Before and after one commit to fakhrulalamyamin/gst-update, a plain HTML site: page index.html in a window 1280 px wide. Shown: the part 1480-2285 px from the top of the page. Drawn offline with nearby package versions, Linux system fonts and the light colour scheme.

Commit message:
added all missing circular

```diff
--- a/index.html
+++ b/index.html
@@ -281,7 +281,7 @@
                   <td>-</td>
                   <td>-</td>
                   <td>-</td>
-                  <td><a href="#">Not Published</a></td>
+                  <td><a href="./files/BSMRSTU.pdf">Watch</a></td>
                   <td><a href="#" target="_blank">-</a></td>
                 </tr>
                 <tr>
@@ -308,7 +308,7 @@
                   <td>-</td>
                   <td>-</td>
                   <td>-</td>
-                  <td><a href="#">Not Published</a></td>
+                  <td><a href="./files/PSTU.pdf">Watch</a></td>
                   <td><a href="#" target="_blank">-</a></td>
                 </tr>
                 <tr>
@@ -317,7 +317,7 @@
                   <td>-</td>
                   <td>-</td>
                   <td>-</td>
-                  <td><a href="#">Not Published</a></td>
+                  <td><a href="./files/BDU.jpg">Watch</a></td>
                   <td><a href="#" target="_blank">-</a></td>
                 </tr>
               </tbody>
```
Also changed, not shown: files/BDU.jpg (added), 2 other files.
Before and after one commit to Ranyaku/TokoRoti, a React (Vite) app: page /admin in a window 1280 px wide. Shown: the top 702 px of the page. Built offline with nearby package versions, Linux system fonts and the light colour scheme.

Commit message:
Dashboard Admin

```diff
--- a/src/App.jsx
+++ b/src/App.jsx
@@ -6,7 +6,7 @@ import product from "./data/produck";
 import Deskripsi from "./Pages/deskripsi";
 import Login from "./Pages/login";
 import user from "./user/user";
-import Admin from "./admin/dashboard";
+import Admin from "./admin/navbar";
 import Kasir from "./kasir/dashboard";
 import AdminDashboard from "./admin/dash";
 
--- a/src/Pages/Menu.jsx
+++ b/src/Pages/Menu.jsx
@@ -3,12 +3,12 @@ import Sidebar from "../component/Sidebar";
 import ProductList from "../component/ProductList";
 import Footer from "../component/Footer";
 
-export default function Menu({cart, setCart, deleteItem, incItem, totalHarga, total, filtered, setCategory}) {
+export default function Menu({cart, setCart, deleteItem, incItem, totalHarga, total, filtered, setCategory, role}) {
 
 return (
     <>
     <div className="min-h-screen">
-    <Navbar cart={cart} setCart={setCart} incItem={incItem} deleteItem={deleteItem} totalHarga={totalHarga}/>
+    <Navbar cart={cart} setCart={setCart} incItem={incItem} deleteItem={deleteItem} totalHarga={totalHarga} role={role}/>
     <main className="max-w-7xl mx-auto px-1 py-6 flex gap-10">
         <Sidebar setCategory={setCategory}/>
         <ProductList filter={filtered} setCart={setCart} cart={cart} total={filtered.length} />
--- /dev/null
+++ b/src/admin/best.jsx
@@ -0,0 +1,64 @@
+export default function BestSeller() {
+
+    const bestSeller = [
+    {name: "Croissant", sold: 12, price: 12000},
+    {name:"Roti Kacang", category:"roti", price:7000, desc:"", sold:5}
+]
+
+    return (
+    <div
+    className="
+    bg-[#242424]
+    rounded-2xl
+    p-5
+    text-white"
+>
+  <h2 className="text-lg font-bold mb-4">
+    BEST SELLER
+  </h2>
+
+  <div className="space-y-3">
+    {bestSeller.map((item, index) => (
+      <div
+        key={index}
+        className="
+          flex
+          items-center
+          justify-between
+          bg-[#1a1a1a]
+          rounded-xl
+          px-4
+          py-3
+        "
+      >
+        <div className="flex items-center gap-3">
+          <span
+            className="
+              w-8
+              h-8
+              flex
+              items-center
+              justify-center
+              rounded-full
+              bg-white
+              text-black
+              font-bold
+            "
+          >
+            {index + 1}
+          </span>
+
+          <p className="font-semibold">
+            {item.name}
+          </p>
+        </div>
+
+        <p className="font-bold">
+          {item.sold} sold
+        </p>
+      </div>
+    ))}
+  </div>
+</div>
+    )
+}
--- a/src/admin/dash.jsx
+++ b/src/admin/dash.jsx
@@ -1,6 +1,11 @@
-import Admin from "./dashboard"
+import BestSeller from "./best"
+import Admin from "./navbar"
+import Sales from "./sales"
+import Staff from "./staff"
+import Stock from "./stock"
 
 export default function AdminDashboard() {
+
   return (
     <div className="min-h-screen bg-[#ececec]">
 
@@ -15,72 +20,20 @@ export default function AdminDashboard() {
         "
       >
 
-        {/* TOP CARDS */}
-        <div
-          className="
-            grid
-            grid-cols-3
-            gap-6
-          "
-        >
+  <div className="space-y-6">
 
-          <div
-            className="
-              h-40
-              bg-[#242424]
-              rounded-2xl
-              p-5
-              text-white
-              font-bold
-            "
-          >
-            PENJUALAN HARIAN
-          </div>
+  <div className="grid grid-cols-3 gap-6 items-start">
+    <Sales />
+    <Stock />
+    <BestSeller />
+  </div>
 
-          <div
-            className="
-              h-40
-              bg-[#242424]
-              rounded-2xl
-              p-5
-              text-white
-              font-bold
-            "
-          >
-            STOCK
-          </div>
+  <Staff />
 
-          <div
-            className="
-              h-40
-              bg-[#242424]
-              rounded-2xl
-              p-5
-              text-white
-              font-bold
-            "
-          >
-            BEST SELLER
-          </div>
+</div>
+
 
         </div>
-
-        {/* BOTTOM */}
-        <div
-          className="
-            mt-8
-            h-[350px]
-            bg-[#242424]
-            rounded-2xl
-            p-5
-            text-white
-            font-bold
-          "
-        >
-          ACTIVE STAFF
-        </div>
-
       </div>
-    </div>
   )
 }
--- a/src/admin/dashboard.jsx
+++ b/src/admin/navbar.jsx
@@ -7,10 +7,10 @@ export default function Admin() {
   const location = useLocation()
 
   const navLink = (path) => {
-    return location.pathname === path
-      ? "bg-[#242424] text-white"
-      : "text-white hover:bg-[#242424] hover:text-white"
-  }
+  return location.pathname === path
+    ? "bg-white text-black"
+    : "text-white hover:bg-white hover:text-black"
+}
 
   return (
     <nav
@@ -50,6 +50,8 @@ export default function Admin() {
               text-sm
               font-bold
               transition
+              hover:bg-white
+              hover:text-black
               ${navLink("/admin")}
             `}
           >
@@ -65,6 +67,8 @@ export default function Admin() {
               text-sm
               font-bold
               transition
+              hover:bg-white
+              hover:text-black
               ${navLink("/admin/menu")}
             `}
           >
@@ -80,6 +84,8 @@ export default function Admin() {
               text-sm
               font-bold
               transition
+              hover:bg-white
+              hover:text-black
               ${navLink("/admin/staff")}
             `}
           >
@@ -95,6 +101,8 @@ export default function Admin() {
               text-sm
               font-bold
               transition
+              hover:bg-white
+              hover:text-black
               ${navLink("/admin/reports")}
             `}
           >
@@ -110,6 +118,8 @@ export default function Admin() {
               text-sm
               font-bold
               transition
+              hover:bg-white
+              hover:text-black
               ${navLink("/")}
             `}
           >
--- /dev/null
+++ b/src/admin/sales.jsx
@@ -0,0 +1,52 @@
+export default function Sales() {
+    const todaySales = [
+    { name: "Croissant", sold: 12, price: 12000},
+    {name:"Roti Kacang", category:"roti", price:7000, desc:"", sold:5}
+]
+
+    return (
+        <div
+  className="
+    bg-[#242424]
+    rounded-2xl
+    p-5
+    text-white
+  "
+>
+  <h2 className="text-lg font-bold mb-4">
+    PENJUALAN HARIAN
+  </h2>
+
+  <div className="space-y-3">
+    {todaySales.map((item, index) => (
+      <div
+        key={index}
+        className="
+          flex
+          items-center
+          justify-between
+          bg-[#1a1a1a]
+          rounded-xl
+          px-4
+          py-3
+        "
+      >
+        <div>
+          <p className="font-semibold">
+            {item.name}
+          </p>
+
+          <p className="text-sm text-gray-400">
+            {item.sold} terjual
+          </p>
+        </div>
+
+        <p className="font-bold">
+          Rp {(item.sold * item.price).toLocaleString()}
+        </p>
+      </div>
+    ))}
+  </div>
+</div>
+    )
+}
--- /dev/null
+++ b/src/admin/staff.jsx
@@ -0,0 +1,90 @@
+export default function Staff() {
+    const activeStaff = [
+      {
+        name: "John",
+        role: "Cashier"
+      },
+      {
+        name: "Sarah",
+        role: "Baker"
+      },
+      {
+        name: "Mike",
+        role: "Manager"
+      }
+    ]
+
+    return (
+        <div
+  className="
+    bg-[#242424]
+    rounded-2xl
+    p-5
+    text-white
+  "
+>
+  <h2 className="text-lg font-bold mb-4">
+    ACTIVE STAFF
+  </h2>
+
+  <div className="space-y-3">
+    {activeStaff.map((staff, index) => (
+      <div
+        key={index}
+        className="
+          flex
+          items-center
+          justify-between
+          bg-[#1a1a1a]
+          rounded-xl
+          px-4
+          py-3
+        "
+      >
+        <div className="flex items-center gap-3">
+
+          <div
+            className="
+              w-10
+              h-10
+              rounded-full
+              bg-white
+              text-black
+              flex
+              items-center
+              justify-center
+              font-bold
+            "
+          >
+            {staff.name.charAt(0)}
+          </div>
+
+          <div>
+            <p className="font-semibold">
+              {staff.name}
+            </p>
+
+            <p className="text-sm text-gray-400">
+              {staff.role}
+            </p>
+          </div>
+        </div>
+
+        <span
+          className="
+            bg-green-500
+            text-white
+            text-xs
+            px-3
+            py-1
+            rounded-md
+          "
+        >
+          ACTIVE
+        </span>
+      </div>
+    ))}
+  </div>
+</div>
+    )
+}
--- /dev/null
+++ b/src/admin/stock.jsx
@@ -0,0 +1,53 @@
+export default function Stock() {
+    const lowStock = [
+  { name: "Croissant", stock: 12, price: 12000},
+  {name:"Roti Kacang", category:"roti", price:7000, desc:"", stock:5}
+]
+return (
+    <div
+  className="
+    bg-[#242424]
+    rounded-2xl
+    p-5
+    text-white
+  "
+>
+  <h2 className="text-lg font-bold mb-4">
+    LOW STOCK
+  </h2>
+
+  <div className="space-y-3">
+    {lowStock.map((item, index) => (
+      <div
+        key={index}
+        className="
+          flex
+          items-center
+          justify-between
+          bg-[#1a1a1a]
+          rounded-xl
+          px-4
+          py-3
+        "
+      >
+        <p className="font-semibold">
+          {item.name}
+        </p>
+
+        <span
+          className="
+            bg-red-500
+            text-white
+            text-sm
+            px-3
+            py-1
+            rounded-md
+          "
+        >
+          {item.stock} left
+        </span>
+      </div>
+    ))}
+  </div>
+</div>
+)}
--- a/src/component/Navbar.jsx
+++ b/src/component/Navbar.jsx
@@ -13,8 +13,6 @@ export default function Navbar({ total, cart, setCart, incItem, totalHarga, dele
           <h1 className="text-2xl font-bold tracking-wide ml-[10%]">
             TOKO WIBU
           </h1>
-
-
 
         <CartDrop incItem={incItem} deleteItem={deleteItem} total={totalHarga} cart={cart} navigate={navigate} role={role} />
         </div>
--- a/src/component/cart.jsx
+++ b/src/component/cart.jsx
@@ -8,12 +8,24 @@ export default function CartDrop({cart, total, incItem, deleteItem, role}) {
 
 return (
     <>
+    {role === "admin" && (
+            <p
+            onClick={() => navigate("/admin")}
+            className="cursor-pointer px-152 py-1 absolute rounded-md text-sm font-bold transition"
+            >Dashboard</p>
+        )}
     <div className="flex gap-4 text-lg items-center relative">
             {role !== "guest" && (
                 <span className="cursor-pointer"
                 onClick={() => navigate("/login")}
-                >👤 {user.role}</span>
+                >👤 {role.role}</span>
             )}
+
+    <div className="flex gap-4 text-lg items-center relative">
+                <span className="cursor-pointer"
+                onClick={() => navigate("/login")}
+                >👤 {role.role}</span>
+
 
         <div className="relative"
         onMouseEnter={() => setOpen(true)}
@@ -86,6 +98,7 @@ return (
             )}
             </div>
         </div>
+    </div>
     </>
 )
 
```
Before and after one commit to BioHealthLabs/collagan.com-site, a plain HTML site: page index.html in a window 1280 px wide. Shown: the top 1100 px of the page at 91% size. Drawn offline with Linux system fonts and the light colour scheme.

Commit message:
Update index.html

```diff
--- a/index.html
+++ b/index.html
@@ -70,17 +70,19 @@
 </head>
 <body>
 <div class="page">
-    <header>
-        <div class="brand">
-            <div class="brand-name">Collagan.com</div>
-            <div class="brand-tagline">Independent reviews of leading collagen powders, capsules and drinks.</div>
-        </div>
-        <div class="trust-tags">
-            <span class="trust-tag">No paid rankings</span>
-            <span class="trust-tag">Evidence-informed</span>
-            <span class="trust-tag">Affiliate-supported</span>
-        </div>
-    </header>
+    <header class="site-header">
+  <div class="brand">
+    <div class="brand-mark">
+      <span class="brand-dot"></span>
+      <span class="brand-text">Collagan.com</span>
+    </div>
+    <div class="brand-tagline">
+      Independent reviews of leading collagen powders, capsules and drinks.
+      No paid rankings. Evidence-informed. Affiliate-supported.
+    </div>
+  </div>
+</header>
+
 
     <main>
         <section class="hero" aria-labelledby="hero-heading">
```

○ ○ ○ ○ ○ ○ ○

» **Exercise brief**:
Take every line above where "const" appears and copy it.

» **Output**:
+    const bestSeller = [
   const location = useLocation()
   const navLink = (path) => {
+    const todaySales = [
+    const activeStaff = [
+    const lowStock = [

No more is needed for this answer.